This site is most famous for its flocks of whirling waders over the wash, they appear to take on a single entity like a shoal of mackerel avoiding a predator, truly awesome to watch. The most impressive flocks are usually Knot, in winter plumage they have grey upper body plumage and white undersides, this is what gives the amazing colour changes in the flock as they bank and turn through the air as one.
To get the best out of this site you should visit between September and early April when the most waders are present. The other very important ingredient is a high ‘spring’ tide. This pushes the birds up on to the reserve lagoons. Tide tables are available from the reserve and nearby Titchwell. Away from the highest tides you don’t get the same effect as not all the wash mud is covered and birds stay further out. If you come here at low tide the birds can be literally miles away.
The best strategy is to arrive an hour or so before high tide and let the drama unfold. When the tide is fully in move to one of the hides around the lagoons to view the roosting waders and other birds present. A taster of the highest counts from 2008; 7000 Oystercatchers, 2000 Grey Plovers, 2000 Golden Plovers, 80,000 Knot, 10,000 Dunlin, 2500 Bar Tailed Godwits and 1500 Curlew.
Thousands of pink-footed geese gather around the reserve from late September through to March with a few hundred still present until early may most years. The birds roost on The Wash but fly inland at dawn to feed on farmers fields.
The reserve through the seasons
Spring brings migrants such as wheatears and sand martins arriving from their wintering grounds in Africa, these are regularly seen along the beach. Common terns look for nest sites on the lagoons. Wading birds in their colourful breeding plumage pass through on their way to the Arctic, alongside avocets, oystercatchers and ringed plovers which nest on the reserve. Barn owls can been seen hunting over the salt marsh and fields.
Summer brings young birds to the lagoons with Avocet and tern chicks being busily fed. Later in the summer, flocks of knot begin to build up in number.
Autumn sees the migration of thrushes and finches returning from their summer breeding grounds further north. Wader numbers build up during autumn migration, with tens of thousands regularly present, busily feeding on The Wash, and regularly pushed on to the reserve by the incoming tide. Wigeon and brent geese start to arrive back from breeding grounds along with Pink Footed Geese.

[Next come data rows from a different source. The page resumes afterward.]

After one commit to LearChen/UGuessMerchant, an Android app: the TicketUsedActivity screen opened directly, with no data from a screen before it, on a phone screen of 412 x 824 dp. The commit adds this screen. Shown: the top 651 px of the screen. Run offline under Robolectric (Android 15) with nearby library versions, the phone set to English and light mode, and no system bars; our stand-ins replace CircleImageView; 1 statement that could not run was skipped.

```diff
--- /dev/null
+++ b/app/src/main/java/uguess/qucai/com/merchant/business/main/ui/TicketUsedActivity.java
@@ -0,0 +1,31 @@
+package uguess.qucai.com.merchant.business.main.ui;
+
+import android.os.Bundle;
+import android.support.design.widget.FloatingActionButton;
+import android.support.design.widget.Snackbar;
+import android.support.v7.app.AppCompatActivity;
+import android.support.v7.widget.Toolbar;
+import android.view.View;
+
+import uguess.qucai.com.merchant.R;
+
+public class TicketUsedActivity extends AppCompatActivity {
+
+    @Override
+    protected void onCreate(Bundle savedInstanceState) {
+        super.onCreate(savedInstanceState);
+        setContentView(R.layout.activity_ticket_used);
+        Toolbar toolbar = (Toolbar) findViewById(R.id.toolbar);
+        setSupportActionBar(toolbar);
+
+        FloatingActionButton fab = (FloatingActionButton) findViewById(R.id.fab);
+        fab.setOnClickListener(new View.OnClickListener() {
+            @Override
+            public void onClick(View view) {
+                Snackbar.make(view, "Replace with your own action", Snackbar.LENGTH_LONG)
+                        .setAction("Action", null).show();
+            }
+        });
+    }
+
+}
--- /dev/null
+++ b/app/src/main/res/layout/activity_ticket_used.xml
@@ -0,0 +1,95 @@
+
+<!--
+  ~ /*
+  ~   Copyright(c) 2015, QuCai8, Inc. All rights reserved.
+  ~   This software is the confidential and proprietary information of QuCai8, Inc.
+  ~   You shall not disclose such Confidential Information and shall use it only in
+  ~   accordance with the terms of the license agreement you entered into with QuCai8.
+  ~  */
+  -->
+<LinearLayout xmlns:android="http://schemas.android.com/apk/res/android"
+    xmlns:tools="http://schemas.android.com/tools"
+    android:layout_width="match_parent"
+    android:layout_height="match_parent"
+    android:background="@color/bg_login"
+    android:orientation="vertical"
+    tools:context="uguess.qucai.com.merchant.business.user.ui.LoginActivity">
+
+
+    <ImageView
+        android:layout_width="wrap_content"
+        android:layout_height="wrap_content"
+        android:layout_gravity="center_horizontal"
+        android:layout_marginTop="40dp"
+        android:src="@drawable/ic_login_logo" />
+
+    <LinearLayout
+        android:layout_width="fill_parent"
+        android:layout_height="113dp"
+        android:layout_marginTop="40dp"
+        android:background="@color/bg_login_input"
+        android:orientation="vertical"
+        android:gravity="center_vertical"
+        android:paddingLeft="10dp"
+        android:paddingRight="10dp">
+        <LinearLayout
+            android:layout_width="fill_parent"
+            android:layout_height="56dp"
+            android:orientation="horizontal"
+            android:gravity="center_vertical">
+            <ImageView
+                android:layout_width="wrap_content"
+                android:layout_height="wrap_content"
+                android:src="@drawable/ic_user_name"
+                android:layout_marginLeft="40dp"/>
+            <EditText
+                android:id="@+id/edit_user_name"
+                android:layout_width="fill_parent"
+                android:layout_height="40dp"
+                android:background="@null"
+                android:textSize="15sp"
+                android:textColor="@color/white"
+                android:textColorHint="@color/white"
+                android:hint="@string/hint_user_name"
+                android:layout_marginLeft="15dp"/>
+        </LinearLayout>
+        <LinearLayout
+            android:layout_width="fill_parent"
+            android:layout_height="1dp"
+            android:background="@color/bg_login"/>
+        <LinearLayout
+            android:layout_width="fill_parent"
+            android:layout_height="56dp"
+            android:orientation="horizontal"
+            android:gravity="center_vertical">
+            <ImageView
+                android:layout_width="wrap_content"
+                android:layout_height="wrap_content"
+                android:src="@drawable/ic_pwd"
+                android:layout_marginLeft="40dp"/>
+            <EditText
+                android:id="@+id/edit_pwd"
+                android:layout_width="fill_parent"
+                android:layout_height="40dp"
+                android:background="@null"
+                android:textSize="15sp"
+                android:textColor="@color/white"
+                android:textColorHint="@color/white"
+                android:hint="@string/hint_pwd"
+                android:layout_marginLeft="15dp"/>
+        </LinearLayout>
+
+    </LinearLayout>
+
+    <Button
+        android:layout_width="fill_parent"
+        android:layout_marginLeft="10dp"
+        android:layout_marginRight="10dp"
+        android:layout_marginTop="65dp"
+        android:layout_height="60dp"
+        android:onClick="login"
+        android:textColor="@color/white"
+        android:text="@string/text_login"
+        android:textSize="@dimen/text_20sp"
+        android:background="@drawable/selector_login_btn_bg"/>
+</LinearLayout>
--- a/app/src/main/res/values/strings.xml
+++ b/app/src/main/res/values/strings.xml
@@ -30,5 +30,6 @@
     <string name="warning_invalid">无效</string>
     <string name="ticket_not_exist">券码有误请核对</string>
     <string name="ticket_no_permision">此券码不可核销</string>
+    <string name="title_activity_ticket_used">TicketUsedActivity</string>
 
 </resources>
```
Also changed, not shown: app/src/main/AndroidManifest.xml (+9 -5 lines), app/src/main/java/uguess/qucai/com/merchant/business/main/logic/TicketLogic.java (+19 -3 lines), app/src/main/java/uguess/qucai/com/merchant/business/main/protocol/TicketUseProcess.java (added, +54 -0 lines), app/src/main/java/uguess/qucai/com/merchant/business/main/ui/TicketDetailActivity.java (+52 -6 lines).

Winter brings huge numbers of waterfowl to the lagoons and out in The Wash, while peregrines, hen harriers and Short Eared Owls may hunt on the salt marsh. Thousands of pink-footed geese roost on the mudflats at nights. Goldeneyes also gather in large numbers on the lagoon and possibly the odd Smew or Scaup can be seen with them. Along the beach and bank some years Twite, Snow Bunting and Shore Larks can be seen.